I’m going to suggest that this idea finds no support in scripture. First, the idea that we are disconnected from the body life of the local church is foreign to our position in Christ and his command that we operate as his body. I know that many have been hurt by the local church and finding one that is honest to Scripture can take time.
Second, if we think just gathering by itself is sufficient and reject the idea of structured leadership, consider Ephesians 4:4-16. There is one body who is to walk according to its purpose, growing up together in Christ through specific means – “It was he who gave some to be apostles, some to be prophets, some to be evangelists, and some to be pastors and teachers (vs 11)” Continue reading
One of the books that we are critically reading through in my systematic theology colloquium class is Classic Christianity [Thomas Oden (2009) New York: Harper One Publishing] In the introductory section of Book 3 – Life in the Spirit, he takes a blow at modern revisions that want to eliminate masculine language in reference to God.
Grammatical heroics that attempt a complete withdrawal from masculine language are often rhetorically awkward, especially when nouns are repeated to avoid whatever gender pronoun might be regarded as offensive. Similar absurdities arise when verbs are preferred that require no object, where the odd repetition of the word ‘God’ is used to substitute for ‘he’, and direct address is shifted to ‘you’. The enthusiast is sorely tempted to rewrite scripture to gain a hearing with a particular audience.

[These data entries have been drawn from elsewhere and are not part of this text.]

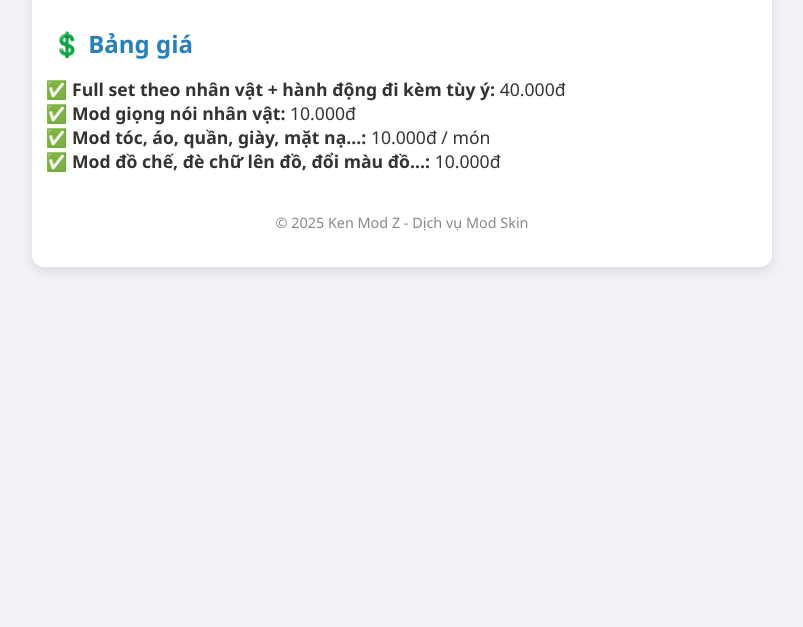
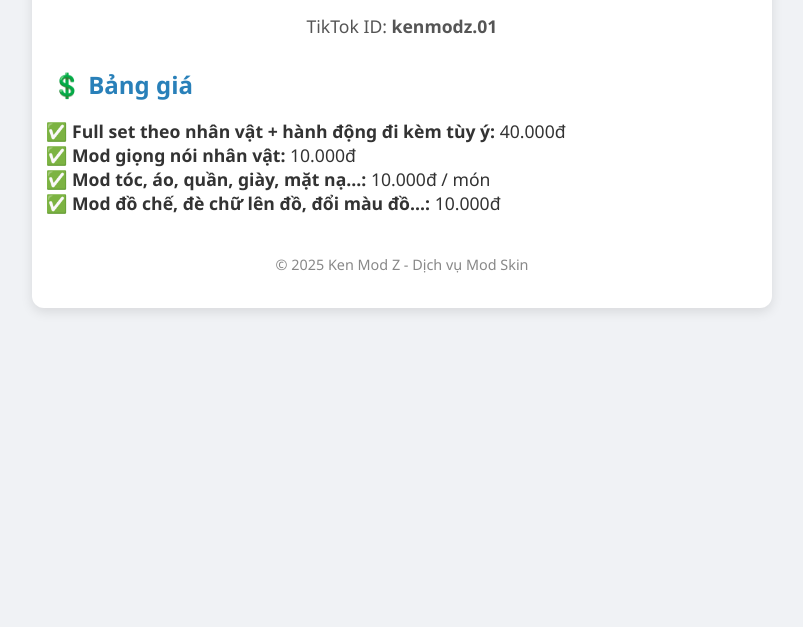
Before and after one commit to kenmodz/kenmodz.github.io, a plain HTML site: page lienhe.html in a window 1280 px wide. Shown: the part 173-800 px from the top of the page, without its empty margins (238-1041 px from the left). Drawn offline with Linux system fonts and the light colour scheme.

Commit message:
Cập nhật giao diện hoặc sửa nội dung

```diff
--- a/lienhe.html
+++ b/lienhe.html
@@ -11,6 +11,7 @@
         <header>
             <h1>💻 Dịch vụ Mod theo yêu cầu</h1>
             <p class="contact">Liên hệ Zalo: <strong>0866041800</strong> </p>
+            <p class="contact">TikTok ID: <strong>kenmodz.01</strong></p>
         </header>
 
         <section class="pricing">
```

But no one prays to an ‘it’, even if steeped in modernity. Liturgical ‘reforms’ that systematically expunge the name Father from all acts of Christian worship are unacceptable to most worshipping communities. The reason is deeper than egalitarian motivations, for Jesus repeatedly called God Father (Abba). This became a defining feature of his teaching (Mark 14:36; Rom. 8:15; Augustine, Epis. to Gal. 188.8.131.52). Continue reading